====== RECORDS SHOWN ======
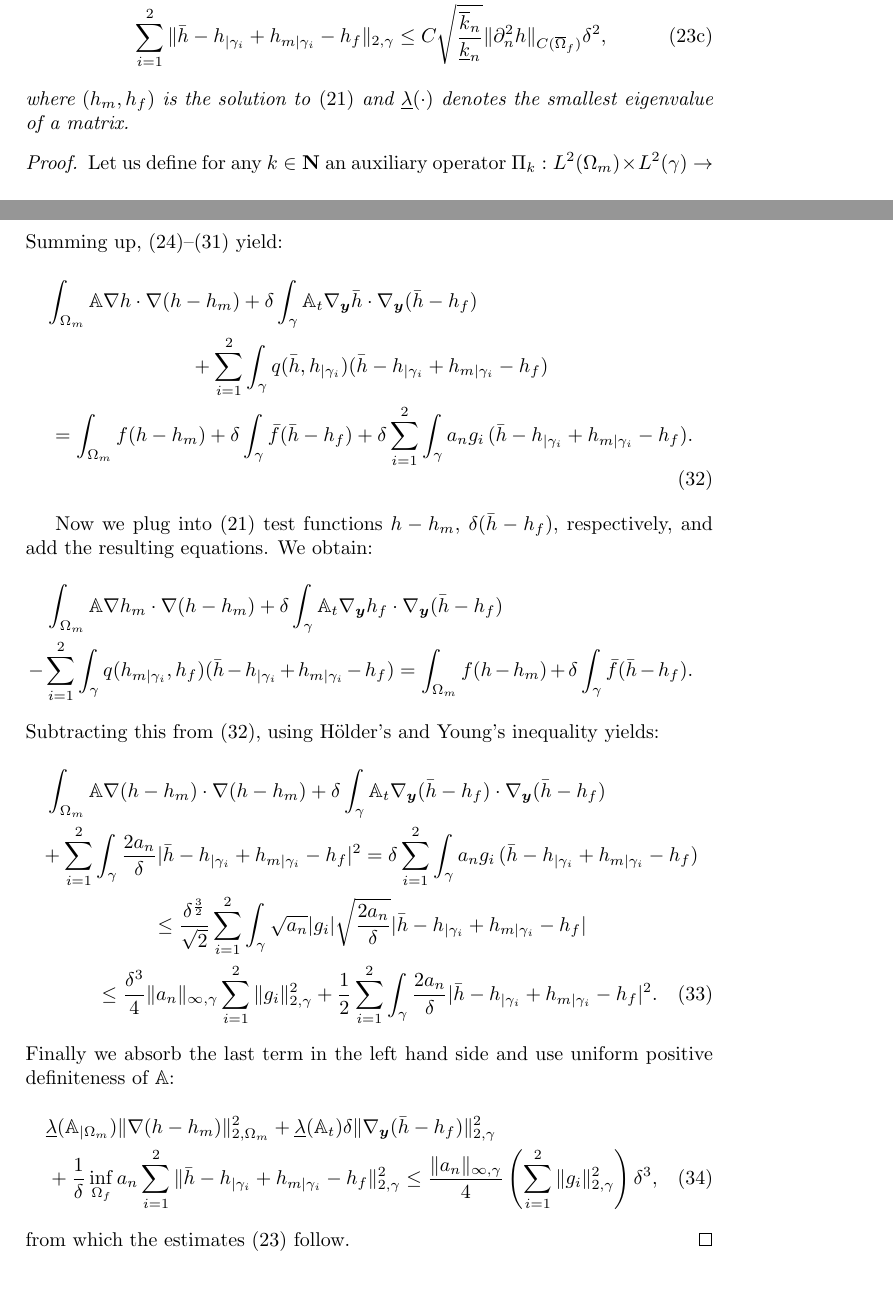
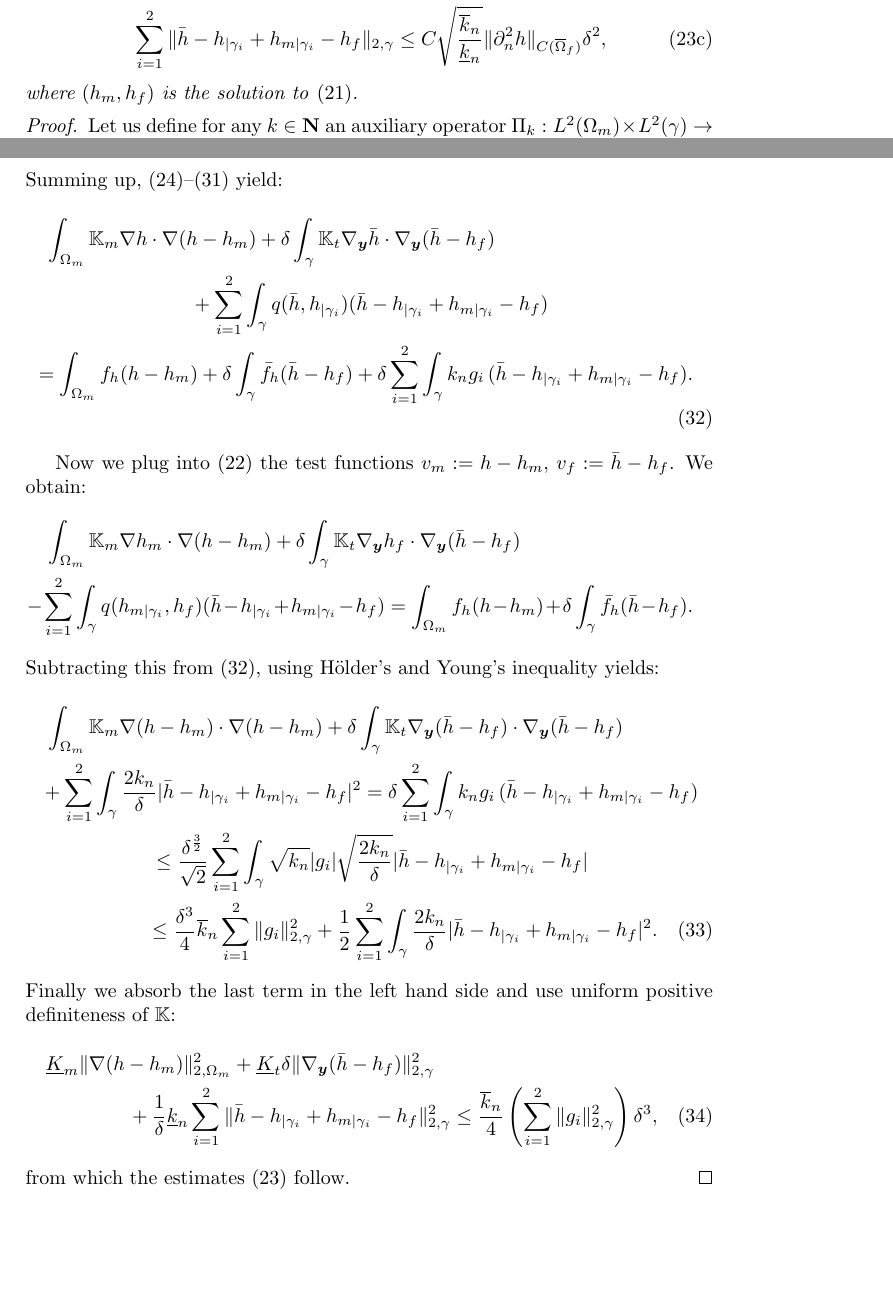
Before and after one commit to jbrezmorf/paper_semidiscrete, a LaTeX document (semidiscrete_fracture.tex): two parts of pages 6 and 8 of 10, joined at a grey line, cut so that both start at the same text, the shorter picture padded with empty space. Compiled offline with pdfLaTeX.

Commit message:
A few corrections to a priori estimate of transport equation.

```diff
--- a/semidiscrete_fracture.tex
+++ b/semidiscrete_fracture.tex
@@ -403,7 +404,7 @@ Then there is a constant $C:=C(\Omega,\gamma)>0$ independent of $\delta$, $\tn K
 &\sum_{i=1}^2\norm{\bar h-h_{|\gamma_i}+h_{m|\gamma_i}-h_f}_{2,\gamma} \le C\sqrt{\frac{\overline k_n}{\underline k_n}}\norm{\partial_n^2 h}_{C(\overline\Omega_f)}\delta^2,
 \end{align}
 \end{subequations}
-where $(h_m,h_f)$ is the solution to \eqref{eq:weak_asym} and $\underline\lambda(\cdot)$ denotes the smallest eigenvalue of a matrix.
+where $(h_m,h_f)$ is the solution to \eqref{eq:weak_asym}.
 \end{theorem}
 
 
@@ -456,37 +458,37 @@ i.e. there exist functions $g_i:=\partial^2_n h(\xi(\cdot))\in L^\infty(\gamma)$
 Summing up, \eqref{eq:global_vk}--\eqref{eq:taylor_for_du} yield:
 \begin{multline}
 \label{eq:sum_global_vk_limit}
-\int_{\Omega_m}\tn A\nabla h\cdot\nabla(h-h_m)
-+\delta\int_\gamma\tn A_t\nabla_\yy\bar h\cdot\nabla_\yy(\bar h-h_f)\\
+\int_{\Omega_m}\tn K_m\nabla h\cdot\nabla(h-h_m)
++\delta\int_\gamma\tn K_t\nabla_\yy\bar h\cdot\nabla_\yy(\bar h-h_f)\\
 + \sum_{i=1}^2\int_\gamma q(\bar h,h_{|\gamma_i}) (\bar h - h_{|\gamma_i} + h_{m|\gamma_i} - h_f)\\
-= \int_{\Omega_m} f (h-h_m)
-+ \delta\int_{\gamma} \bar f (\bar h-h_f)
-+ \delta\sum_{i=1}^2\int_\gamma a_n g_i\, (\bar h - h_{|\gamma_i} + h_{m|\gamma_i} - h_f).
+= \int_{\Omega_m} f_h (h-h_m)
++ \delta\int_{\gamma} \bar f_h (\bar h-h_f)
++ \delta\sum_{i=1}^2\int_\gamma k_n g_i\, (\bar h - h_{|\gamma_i} + h_{m|\gamma_i} - h_f).
 \end{multline}
 
-Now we plug into \eqref{eq:weak_asym} test functions $h-h_m$, $\delta(\bar h-h_f)$, respectively, and add the resulting equations.
+Now we plug into \eqref{eq:weak_darcy_short} the test functions $v_m:=h-h_m$, $v_f:=\bar h-h_f$.
 We obtain:
 \begin{multline*}
-\int_{\Omega_m}\tn A\nabla h_m\cdot\nabla(h-h_m) + \delta\int_\gamma\tn A_t\nabla_\yy h_f\cdot\nabla_\yy(\bar h-h_f)\\
+\int_{\Omega_m}\tn K_m\nabla h_m\cdot\nabla(h-h_m) + \delta\int_\gamma\tn K_t\nabla_\yy h_f\cdot\nabla_\yy(\bar h-h_f)\\
 - \sum_{i=1}^2\int_\gamma q(h_{m|\gamma_i},h_f)(\bar h - h_{|\gamma_i}+h_{m|\gamma_i} - h_f)
-= \int_{\Omega_m} f(h-h_m)
-+ \delta\int_\gamma\bar f(\bar h-h_f).
+= \int_{\Omega_m} f_h(h-h_m)
++ \delta\int_\gamma\bar f_h(\bar h-h_f).
 \end{multline*}
 Subtracting this from \eqref{eq:sum_global_vk_limit}, using H\"older's and Young's inequality yields:
 \begin{multline}
-\int_{\Omega_m}\tn A\nabla (h-h_m)\cdot\nabla(h-h_m)
-+\delta\int_\gamma\tn A_t\nabla_\yy(\bar h-h_f)\cdot\nabla_\yy(\bar h-h_f)\\
-+ \sum_{i=1}^2\int_\gamma \frac{2a_n}\delta |\bar h - h_{|\gamma_i} + h_{m|\gamma_i} - h_f|^2
-= \delta\sum_{i=1}^2\int_\gamma a_n g_i\, (\bar h - h_{|\gamma_i} + h_{m|\gamma_i} - h_f)\\
-\le \frac{\delta^{\frac32}}{\sqrt2}\sum_{i=1}^2\int_\gamma \sqrt{a_n}|g_i|\sqrt{\frac{2a_n}\delta}|\bar h - h_{|\gamma_i} + h_{m|\gamma_i} - h_f|\\
-\le \frac{\delta^3}4\norm{a_n}_{\infty,\gamma}\sum_{i=1}^2\norm{g_i}_{2,\gamma}^2 + \frac12\sum_{i=1}^2\int_\gamma \frac{2a_n}\delta |\bar h - h_{|\gamma_i} + h_{m|\gamma_i} - h_f|^2.
+\int_{\Omega_m}\tn K_m\nabla (h-h_m)\cdot\nabla(h-h_m)
++\delta\int_\gamma\tn K_t\nabla_\yy(\bar h-h_f)\cdot\nabla_\yy(\bar h-h_f)\\
++ \sum_{i=1}^2\int_\gamma \frac{2k_n}\delta |\bar h - h_{|\gamma_i} + h_{m|\gamma_i} - h_f|^2
+= \delta\sum_{i=1}^2\int_\gamma k_n g_i\, (\bar h - h_{|\gamma_i} + h_{m|\gamma_i} - h_f)\\
+\le \frac{\delta^{\frac32}}{\sqrt2}\sum_{i=1}^2\int_\gamma \sqrt{k_n}|g_i|\sqrt{\frac{2k_n}\delta}|\bar h - h_{|\gamma_i} + h_{m|\gamma_i} - h_f|\\
+\le \frac{\delta^3}4\overline k_n\sum_{i=1}^2\norm{g_i}_{2,\gamma}^2 + \frac12\sum_{i=1}^2\int_\gamma \frac{2k_n}\delta |\bar h - h_{|\gamma_i} + h_{m|\gamma_i} - h_f|^2.
 \end{multline}
-Finally we absorb the last term in the left hand side and use uniform positive definiteness of $\tn A$:
+Finally we absorb the last term in the left hand side and use uniform positive definiteness of $\tn K$:
 \begin{multline}
-\underline\lambda(\tn A_{|\Omega_m})\norm{\nabla (h-h_m)}_{2,\Omega_m}^2
-+\underline\lambda(\tn A_t)\delta\norm{\nabla_\yy(\bar h-h_f)}_{2,\gamma}^2\\
-+ \frac1\delta\inf_{\Omega_f}a_n\sum_{i=1}^2\norm{\bar h - h_{|\gamma_i} + h_{m|\gamma_i} - h_f}_{2,\gamma}^2
-\le \frac{\norm{a_n}_{\infty,\gamma}}4\left(\sum_{i=1}^2\norm{g_i}_{2,\gamma}^2\right)\delta^3,
+\underline K_m\norm{\nabla (h-h_m)}_{2,\Omega_m}^2
++\underline K_t\delta\norm{\nabla_\yy(\bar h-h_f)}_{2,\gamma}^2\\
++ \frac1\delta\underline k_n\sum_{i=1}^2\norm{\bar h - h_{|\gamma_i} + h_{m|\gamma_i} - h_f}_{2,\gamma}^2
+\le \frac{\overline k_n}4\left(\sum_{i=1}^2\norm{g_i}_{2,\gamma}^2\right)\delta^3,
 \end{multline}
 from which the estimates \eqref{eq:error_estimates_delta} follow.
 \end{proof}
```
Also changed, not shown: semidiscrete_fracture.tex (44 more changed lines).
======
• _EXERCISE INSTRUCTIONS_:
Print the records exactly and omit all pictures.

• _ANSWER TO THIS EXERCISE_:
Before and after one commit to jbrezmorf/paper_semidiscrete, a LaTeX document (semidiscrete_fracture.tex): two parts of pages 6 and 8 of 10, joined at a grey line, cut so that both start at the same text, the shorter picture padded with empty space. Compiled offline with pdfLaTeX.

Commit message:
A few corrections to a priori estimate of transport equation.

```diff
--- a/semidiscrete_fracture.tex
+++ b/semidiscrete_fracture.tex
@@ -403,7 +404,7 @@ Then there is a constant $C:=C(\Omega,\gamma)>0$ independent of $\delta$, $\tn K
 &\sum_{i=1}^2\norm{\bar h-h_{|\gamma_i}+h_{m|\gamma_i}-h_f}_{2,\gamma} \le C\sqrt{\frac{\overline k_n}{\underline k_n}}\norm{\partial_n^2 h}_{C(\overline\Omega_f)}\delta^2,
 \end{align}
 \end{subequations}
-where $(h_m,h_f)$ is the solution to \eqref{eq:weak_asym} and $\underline\lambda(\cdot)$ denotes the smallest eigenvalue of a matrix.
+where $(h_m,h_f)$ is the solution to \eqref{eq:weak_asym}.
 \end{theorem}
 
 
@@ -456,37 +458,37 @@ i.e. there exist functions $g_i:=\partial^2_n h(\xi(\cdot))\in L^\infty(\gamma)$
 Summing up, \eqref{eq:global_vk}--\eqref{eq:taylor_for_du} yield:
 \begin{multline}
 \label{eq:sum_global_vk_limit}
-\int_{\Omega_m}\tn A\nabla h\cdot\nabla(h-h_m)
-+\delta\int_\gamma\tn A_t\nabla_\yy\bar h\cdot\nabla_\yy(\bar h-h_f)\\
+\int_{\Omega_m}\tn K_m\nabla h\cdot\nabla(h-h_m)
++\delta\int_\gamma\tn K_t\nabla_\yy\bar h\cdot\nabla_\yy(\bar h-h_f)\\
 + \sum_{i=1}^2\int_\gamma q(\bar h,h_{|\gamma_i}) (\bar h - h_{|\gamma_i} + h_{m|\gamma_i} - h_f)\\
-= \int_{\Omega_m} f (h-h_m)
-+ \delta\int_{\gamma} \bar f (\bar h-h_f)
-+ \delta\sum_{i=1}^2\int_\gamma a_n g_i\, (\bar h - h_{|\gamma_i} + h_{m|\gamma_i} - h_f).
+= \int_{\Omega_m} f_h (h-h_m)
++ \delta\int_{\gamma} \bar f_h (\bar h-h_f)
++ \delta\sum_{i=1}^2\int_\gamma k_n g_i\, (\bar h - h_{|\gamma_i} + h_{m|\gamma_i} - h_f).
 \end{multline}
 
-Now we plug into \eqref{eq:weak_asym} test functions $h-h_m$, $\delta(\bar h-h_f)$, respectively, and add the resulting equations.
+Now we plug into \eqref{eq:weak_darcy_short} the test functions $v_m:=h-h_m$, $v_f:=\bar h-h_f$.
 We obtain:
 \begin{multline*}
-\int_{\Omega_m}\tn A\nabla h_m\cdot\nabla(h-h_m) + \delta\int_\gamma\tn A_t\nabla_\yy h_f\cdot\nabla_\yy(\bar h-h_f)\\
+\int_{\Omega_m}\tn K_m\nabla h_m\cdot\nabla(h-h_m) + \delta\int_\gamma\tn K_t\nabla_\yy h_f\cdot\nabla_\yy(\bar h-h_f)\\
 - \sum_{i=1}^2\int_\gamma q(h_{m|\gamma_i},h_f)(\bar h - h_{|\gamma_i}+h_{m|\gamma_i} - h_f)
-= \int_{\Omega_m} f(h-h_m)
-+ \delta\int_\gamma\bar f(\bar h-h_f).
+= \int_{\Omega_m} f_h(h-h_m)
++ \delta\int_\gamma\bar f_h(\bar h-h_f).
 \end{multline*}
 Subtracting this from \eqref{eq:sum_global_vk_limit}, using H\"older's and Young's inequality yields:
 \begin{multline}
-\int_{\Omega_m}\tn A\nabla (h-h_m)\cdot\nabla(h-h_m)
-+\delta\int_\gamma\tn A_t\nabla_\yy(\bar h-h_f)\cdot\nabla_\yy(\bar h-h_f)\\
-+ \sum_{i=1}^2\int_\gamma \frac{2a_n}\delta |\bar h - h_{|\gamma_i} + h_{m|\gamma_i} - h_f|^2
-= \delta\sum_{i=1}^2\int_\gamma a_n g_i\, (\bar h - h_{|\gamma_i} + h_{m|\gamma_i} - h_f)\\
-\le \frac{\delta^{\frac32}}{\sqrt2}\sum_{i=1}^2\int_\gamma \sqrt{a_n}|g_i|\sqrt{\frac{2a_n}\delta}|\bar h - h_{|\gamma_i} + h_{m|\gamma_i} - h_f|\\
-\le \frac{\delta^3}4\norm{a_n}_{\infty,\gamma}\sum_{i=1}^2\norm{g_i}_{2,\gamma}^2 + \frac12\sum_{i=1}^2\int_\gamma \frac{2a_n}\delta |\bar h - h_{|\gamma_i} + h_{m|\gamma_i} - h_f|^2.
+\int_{\Omega_m}\tn K_m\nabla (h-h_m)\cdot\nabla(h-h_m)
++\delta\int_\gamma\tn K_t\nabla_\yy(\bar h-h_f)\cdot\nabla_\yy(\bar h-h_f)\\
++ \sum_{i=1}^2\int_\gamma \frac{2k_n}\delta |\bar h - h_{|\gamma_i} + h_{m|\gamma_i} - h_f|^2
+= \delta\sum_{i=1}^2\int_\gamma k_n g_i\, (\bar h - h_{|\gamma_i} + h_{m|\gamma_i} - h_f)\\
+\le \frac{\delta^{\frac32}}{\sqrt2}\sum_{i=1}^2\int_\gamma \sqrt{k_n}|g_i|\sqrt{\frac{2k_n}\delta}|\bar h - h_{|\gamma_i} + h_{m|\gamma_i} - h_f|\\
+\le \frac{\delta^3}4\overline k_n\sum_{i=1}^2\norm{g_i}_{2,\gamma}^2 + \frac12\sum_{i=1}^2\int_\gamma \frac{2k_n}\delta |\bar h - h_{|\gamma_i} + h_{m|\gamma_i} - h_f|^2.
 \end{multline}
-Finally we absorb the last term in the left hand side and use uniform positive definiteness of $\tn A$:
+Finally we absorb the last term in the left hand side and use uniform positive definiteness of $\tn K$:
 \begin{multline}
-\underline\lambda(\tn A_{|\Omega_m})\norm{\nabla (h-h_m)}_{2,\Omega_m}^2
-+\underline\lambda(\tn A_t)\delta\norm{\nabla_\yy(\bar h-h_f)}_{2,\gamma}^2\\
-+ \frac1\delta\inf_{\Omega_f}a_n\sum_{i=1}^2\norm{\bar h - h_{|\gamma_i} + h_{m|\gamma_i} - h_f}_{2,\gamma}^2
-\le \frac{\norm{a_n}_{\infty,\gamma}}4\left(\sum_{i=1}^2\norm{g_i}_{2,\gamma}^2\right)\delta^3,
+\underline K_m\norm{\nabla (h-h_m)}_{2,\Omega_m}^2
++\underline K_t\delta\norm{\nabla_\yy(\bar h-h_f)}_{2,\gamma}^2\\
++ \frac1\delta\underline k_n\sum_{i=1}^2\norm{\bar h - h_{|\gamma_i} + h_{m|\gamma_i} - h_f}_{2,\gamma}^2
+\le \frac{\overline k_n}4\left(\sum_{i=1}^2\norm{g_i}_{2,\gamma}^2\right)\delta^3,
 \end{multline}
 from which the estimates \eqref{eq:error_estimates_delta} follow.
 \end{proof}
```
Also changed, not shown: semidiscrete_fracture.tex (44 more changed lines).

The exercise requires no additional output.